[Stored entries]
Segment Open

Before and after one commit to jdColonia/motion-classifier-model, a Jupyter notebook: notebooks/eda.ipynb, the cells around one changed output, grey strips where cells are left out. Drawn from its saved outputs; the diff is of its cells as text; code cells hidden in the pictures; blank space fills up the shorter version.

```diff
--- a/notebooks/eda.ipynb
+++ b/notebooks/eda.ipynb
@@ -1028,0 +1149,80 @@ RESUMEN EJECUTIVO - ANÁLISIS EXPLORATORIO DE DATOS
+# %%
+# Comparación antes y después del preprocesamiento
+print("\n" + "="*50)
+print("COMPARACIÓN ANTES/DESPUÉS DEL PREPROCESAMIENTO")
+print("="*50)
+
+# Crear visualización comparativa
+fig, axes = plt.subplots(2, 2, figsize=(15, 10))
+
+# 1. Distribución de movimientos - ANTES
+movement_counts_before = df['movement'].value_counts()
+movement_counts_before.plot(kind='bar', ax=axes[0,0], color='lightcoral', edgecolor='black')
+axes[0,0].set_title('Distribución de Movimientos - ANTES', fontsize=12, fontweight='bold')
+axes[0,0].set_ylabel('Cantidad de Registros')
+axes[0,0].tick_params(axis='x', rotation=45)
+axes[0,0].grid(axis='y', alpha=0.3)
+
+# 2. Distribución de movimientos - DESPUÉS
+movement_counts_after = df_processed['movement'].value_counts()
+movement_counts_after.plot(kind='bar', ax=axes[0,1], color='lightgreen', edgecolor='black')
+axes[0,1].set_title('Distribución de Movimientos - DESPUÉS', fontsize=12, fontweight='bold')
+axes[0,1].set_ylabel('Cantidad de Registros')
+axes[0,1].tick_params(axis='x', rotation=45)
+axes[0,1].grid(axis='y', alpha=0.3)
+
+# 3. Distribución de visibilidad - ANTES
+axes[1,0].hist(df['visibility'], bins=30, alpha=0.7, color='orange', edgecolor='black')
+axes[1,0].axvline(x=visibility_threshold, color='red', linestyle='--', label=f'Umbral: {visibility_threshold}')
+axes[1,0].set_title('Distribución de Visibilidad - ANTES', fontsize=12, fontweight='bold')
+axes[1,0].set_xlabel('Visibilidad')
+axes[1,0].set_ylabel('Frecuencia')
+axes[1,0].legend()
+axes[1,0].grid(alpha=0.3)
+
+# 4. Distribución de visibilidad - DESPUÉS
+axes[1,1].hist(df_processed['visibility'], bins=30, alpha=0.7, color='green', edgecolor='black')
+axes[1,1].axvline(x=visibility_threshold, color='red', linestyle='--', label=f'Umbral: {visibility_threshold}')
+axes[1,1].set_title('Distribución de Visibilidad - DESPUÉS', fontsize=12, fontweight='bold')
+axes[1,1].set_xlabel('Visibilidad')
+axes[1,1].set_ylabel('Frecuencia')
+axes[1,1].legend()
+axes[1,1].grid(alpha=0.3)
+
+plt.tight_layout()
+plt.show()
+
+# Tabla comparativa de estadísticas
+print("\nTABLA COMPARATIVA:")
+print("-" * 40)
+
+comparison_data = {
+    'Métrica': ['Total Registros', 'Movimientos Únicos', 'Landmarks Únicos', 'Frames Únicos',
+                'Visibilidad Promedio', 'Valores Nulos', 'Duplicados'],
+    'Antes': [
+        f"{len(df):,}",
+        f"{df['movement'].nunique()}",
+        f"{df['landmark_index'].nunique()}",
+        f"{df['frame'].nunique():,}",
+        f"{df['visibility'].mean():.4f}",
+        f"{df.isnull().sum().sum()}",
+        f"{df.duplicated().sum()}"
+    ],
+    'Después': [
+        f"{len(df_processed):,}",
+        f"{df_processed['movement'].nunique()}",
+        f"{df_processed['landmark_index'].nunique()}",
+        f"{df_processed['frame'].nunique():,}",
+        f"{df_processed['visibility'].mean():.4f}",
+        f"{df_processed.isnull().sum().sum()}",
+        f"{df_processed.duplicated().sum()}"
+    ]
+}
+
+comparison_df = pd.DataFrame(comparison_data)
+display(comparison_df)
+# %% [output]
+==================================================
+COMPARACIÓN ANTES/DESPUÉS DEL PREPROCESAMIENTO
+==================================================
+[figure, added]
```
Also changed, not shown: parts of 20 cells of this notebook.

Segment Closed

Prompt: An exact reproduction of all the entries above is required.

Reply to the task:
Before and after one commit to jdColonia/motion-classifier-model, a Jupyter notebook: notebooks/eda.ipynb, the cells around one changed output, grey strips where cells are left out. Drawn from its saved outputs; the diff is of its cells as text; code cells hidden in the pictures; blank space fills up the shorter version.

```diff
--- a/notebooks/eda.ipynb
+++ b/notebooks/eda.ipynb
@@ -1028,0 +1149,80 @@ RESUMEN EJECUTIVO - ANÁLISIS EXPLORATORIO DE DATOS
+# %%
+# Comparación antes y después del preprocesamiento
+print("\n" + "="*50)
+print("COMPARACIÓN ANTES/DESPUÉS DEL PREPROCESAMIENTO")
+print("="*50)
+
+# Crear visualización comparativa
+fig, axes = plt.subplots(2, 2, figsize=(15, 10))
+
+# 1. Distribución de movimientos - ANTES
+movement_counts_before = df['movement'].value_counts()
+movement_counts_before.plot(kind='bar', ax=axes[0,0], color='lightcoral', edgecolor='black')
+axes[0,0].set_title('Distribución de Movimientos - ANTES', fontsize=12, fontweight='bold')
+axes[0,0].set_ylabel('Cantidad de Registros')
+axes[0,0].tick_params(axis='x', rotation=45)
+axes[0,0].grid(axis='y', alpha=0.3)
+
+# 2. Distribución de movimientos - DESPUÉS
+movement_counts_after = df_processed['movement'].value_counts()
+movement_counts_after.plot(kind='bar', ax=axes[0,1], color='lightgreen', edgecolor='black')
+axes[0,1].set_title('Distribución de Movimientos - DESPUÉS', fontsize=12, fontweight='bold')
+axes[0,1].set_ylabel('Cantidad de Registros')
+axes[0,1].tick_params(axis='x', rotation=45)
+axes[0,1].grid(axis='y', alpha=0.3)
+
+# 3. Distribución de visibilidad - ANTES
+axes[1,0].hist(df['visibility'], bins=30, alpha=0.7, color='orange', edgecolor='black')
+axes[1,0].axvline(x=visibility_threshold, color='red', linestyle='--', label=f'Umbral: {visibility_threshold}')
+axes[1,0].set_title('Distribución de Visibilidad - ANTES', fontsize=12, fontweight='bold')
+axes[1,0].set_xlabel('Visibilidad')
+axes[1,0].set_ylabel('Frecuencia')
+axes[1,0].legend()
+axes[1,0].grid(alpha=0.3)
+
+# 4. Distribución de visibilidad - DESPUÉS
+axes[1,1].hist(df_processed['visibility'], bins=30, alpha=0.7, color='green', edgecolor='black')
+axes[1,1].axvline(x=visibility_threshold, color='red', linestyle='--', label=f'Umbral: {visibility_threshold}')
+axes[1,1].set_title('Distribución de Visibilidad - DESPUÉS', fontsize=12, fontweight='bold')
+axes[1,1].set_xlabel('Visibilidad')
+axes[1,1].set_ylabel('Frecuencia')
+axes[1,1].legend()
+axes[1,1].grid(alpha=0.3)
+
+plt.tight_layout()
+plt.show()
+
+# Tabla comparativa de estadísticas
+print("\nTABLA COMPARATIVA:")
+print("-" * 40)
+
+comparison_data = {
+    'Métrica': ['Total Registros', 'Movimientos Únicos', 'Landmarks Únicos', 'Frames Únicos',
+                'Visibilidad Promedio', 'Valores Nulos', 'Duplicados'],
+    'Antes': [
+        f"{len(df):,}",
+        f"{df['movement'].nunique()}",
+        f"{df['landmark_index'].nunique()}",
+        f"{df['frame'].nunique():,}",
+        f"{df['visibility'].mean():.4f}",
+        f"{df.isnull().sum().sum()}",
+        f"{df.duplicated().sum()}"
+    ],
+    'Después': [
+        f"{len(df_processed):,}",
+        f"{df_processed['movement'].nunique()}",
+        f"{df_processed['landmark_index'].nunique()}",
+        f"{df_processed['frame'].nunique():,}",
+        f"{df_processed['visibility'].mean():.4f}",
+        f"{df_processed.isnull().sum().sum()}",
+        f"{df_processed.duplicated().sum()}"
+    ]
+}
+
+comparison_df = pd.DataFrame(comparison_data)
+display(comparison_df)
+# %% [output]
+==================================================
+COMPARACIÓN ANTES/DESPUÉS DEL PREPROCESAMIENTO
+==================================================
+[figure, added]
```
Also changed, not shown: parts of 20 cells of this notebook.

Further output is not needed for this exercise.